# Task
Check every line of the entries below for the word "follow", and copy the ones that have it.

# Materials provided
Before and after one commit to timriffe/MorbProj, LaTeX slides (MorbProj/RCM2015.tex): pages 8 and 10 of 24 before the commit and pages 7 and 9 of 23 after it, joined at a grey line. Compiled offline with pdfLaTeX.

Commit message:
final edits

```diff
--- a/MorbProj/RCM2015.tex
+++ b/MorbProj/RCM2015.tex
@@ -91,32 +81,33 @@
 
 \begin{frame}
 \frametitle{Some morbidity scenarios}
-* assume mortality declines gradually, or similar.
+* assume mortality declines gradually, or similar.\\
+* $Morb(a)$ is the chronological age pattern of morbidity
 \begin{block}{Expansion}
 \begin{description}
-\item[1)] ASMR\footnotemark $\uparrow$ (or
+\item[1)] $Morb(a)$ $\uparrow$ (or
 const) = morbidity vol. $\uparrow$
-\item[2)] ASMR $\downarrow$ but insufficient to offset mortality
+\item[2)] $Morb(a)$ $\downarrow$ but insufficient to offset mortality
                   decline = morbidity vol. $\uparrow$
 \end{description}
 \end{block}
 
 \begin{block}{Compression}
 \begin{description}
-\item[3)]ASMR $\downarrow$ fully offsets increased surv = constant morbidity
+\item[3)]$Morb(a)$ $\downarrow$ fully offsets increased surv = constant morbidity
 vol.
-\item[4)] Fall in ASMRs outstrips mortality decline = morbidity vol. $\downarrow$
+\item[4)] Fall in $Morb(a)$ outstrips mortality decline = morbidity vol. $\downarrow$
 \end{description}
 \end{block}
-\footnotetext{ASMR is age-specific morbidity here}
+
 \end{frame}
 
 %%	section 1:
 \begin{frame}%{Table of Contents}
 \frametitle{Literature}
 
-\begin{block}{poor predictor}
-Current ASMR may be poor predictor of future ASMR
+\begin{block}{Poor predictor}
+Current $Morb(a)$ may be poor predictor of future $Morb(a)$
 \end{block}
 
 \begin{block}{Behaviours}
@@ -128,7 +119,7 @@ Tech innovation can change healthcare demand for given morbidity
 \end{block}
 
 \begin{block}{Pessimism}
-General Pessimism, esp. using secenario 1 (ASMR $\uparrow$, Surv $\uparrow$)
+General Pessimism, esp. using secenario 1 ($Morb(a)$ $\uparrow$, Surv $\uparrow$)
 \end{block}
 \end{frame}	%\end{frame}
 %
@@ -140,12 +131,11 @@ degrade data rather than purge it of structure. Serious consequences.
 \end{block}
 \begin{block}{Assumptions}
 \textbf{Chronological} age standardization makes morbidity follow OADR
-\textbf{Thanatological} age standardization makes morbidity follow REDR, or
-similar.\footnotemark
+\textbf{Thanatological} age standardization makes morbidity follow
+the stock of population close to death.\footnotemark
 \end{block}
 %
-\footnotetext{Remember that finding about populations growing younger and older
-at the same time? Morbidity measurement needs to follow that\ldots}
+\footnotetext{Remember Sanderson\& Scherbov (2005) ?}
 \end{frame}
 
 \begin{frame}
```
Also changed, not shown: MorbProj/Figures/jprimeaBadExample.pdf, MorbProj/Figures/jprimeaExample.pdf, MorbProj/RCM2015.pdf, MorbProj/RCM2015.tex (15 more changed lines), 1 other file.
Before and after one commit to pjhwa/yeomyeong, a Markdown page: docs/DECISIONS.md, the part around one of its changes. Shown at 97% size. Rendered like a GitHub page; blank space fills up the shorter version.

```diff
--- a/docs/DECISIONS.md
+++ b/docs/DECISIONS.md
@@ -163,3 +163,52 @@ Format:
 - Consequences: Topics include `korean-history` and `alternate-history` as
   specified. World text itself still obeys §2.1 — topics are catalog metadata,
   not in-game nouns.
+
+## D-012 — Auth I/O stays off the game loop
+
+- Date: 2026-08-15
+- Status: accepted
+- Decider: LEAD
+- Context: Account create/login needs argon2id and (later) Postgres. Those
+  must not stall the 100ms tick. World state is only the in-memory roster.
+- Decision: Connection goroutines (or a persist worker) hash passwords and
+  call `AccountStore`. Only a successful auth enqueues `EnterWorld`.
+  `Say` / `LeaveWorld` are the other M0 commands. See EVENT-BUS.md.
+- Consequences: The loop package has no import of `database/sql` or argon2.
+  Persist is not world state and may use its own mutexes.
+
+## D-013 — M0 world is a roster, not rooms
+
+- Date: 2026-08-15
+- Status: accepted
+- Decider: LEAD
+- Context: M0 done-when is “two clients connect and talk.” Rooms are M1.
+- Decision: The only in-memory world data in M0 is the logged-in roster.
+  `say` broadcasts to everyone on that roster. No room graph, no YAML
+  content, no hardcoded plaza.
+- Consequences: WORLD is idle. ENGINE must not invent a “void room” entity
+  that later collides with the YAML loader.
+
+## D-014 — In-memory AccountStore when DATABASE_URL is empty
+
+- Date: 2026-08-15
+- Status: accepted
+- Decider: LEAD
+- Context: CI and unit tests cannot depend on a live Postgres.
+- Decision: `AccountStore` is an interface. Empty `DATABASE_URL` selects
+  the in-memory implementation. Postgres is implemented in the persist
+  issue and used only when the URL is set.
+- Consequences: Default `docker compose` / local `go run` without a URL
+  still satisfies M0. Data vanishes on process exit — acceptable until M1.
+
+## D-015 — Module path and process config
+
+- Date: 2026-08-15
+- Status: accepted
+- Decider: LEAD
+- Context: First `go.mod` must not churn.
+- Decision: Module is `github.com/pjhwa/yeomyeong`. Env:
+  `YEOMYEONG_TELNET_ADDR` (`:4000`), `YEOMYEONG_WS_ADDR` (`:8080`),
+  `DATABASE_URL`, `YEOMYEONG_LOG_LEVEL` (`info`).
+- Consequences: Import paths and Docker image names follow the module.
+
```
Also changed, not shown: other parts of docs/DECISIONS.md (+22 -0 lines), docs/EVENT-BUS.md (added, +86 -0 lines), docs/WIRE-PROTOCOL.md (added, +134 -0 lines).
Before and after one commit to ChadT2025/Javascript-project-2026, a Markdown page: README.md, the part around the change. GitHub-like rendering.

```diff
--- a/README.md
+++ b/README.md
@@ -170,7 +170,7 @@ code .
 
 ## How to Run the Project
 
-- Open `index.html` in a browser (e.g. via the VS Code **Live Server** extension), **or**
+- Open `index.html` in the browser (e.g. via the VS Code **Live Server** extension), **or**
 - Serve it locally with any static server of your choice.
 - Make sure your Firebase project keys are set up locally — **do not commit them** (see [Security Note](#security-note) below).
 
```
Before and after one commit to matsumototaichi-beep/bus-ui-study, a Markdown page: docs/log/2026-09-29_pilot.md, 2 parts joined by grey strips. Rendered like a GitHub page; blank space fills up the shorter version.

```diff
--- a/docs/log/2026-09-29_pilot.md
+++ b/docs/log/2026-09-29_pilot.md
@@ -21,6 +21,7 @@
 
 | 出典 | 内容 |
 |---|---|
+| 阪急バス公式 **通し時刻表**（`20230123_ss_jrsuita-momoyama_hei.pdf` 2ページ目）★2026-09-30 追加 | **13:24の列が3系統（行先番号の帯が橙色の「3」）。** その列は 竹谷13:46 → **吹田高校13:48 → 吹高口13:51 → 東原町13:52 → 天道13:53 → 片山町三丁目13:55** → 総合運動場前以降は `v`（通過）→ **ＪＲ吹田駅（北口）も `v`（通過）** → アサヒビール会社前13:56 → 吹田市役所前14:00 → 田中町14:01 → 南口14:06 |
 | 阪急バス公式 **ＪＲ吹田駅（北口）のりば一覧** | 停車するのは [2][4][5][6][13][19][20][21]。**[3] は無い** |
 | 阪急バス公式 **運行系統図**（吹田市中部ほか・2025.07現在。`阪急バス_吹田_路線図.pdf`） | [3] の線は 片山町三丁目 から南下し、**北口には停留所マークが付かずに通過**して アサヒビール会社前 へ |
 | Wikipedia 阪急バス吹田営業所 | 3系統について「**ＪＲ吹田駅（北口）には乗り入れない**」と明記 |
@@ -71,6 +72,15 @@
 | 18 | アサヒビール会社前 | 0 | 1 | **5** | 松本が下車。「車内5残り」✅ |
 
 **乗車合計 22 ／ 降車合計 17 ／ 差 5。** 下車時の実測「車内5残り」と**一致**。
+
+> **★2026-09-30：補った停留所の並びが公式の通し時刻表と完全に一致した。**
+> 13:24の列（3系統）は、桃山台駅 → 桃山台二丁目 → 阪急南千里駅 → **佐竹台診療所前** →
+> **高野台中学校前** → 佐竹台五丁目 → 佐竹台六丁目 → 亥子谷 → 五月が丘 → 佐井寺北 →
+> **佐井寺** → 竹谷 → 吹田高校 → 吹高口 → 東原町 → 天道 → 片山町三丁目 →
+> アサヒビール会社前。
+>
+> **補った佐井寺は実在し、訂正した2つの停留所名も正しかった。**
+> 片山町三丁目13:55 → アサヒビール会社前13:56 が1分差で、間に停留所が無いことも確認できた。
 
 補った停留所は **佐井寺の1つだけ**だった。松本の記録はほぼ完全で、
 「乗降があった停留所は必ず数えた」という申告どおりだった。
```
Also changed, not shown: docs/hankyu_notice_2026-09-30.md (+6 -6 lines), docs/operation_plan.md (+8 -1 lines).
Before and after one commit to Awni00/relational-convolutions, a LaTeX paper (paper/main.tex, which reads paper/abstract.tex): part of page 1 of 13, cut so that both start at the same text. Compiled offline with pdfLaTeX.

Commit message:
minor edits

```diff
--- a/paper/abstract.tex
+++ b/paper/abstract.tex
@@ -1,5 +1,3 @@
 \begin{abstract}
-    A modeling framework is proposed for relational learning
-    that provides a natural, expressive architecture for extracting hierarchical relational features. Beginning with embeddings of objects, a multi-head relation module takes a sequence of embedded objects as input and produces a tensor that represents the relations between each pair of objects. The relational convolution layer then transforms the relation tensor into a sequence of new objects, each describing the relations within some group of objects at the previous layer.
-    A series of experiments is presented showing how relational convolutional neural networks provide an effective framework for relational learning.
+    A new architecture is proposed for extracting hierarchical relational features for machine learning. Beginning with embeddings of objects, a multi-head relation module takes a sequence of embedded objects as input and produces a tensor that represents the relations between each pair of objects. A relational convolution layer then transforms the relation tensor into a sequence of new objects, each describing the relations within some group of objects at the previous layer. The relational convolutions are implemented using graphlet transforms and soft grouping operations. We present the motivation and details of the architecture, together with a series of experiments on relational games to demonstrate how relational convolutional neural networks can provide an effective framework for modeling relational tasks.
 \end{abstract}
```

# Completed exercise
 \textbf{Chronological} age standardization makes morbidity follow OADR
-\textbf{Thanatological} age standardization makes morbidity follow REDR, or
+\textbf{Thanatological} age standardization makes morbidity follow
-at the same time? Morbidity measurement needs to follow that\ldots}
+- Consequences: Import paths and Docker image names follow the module.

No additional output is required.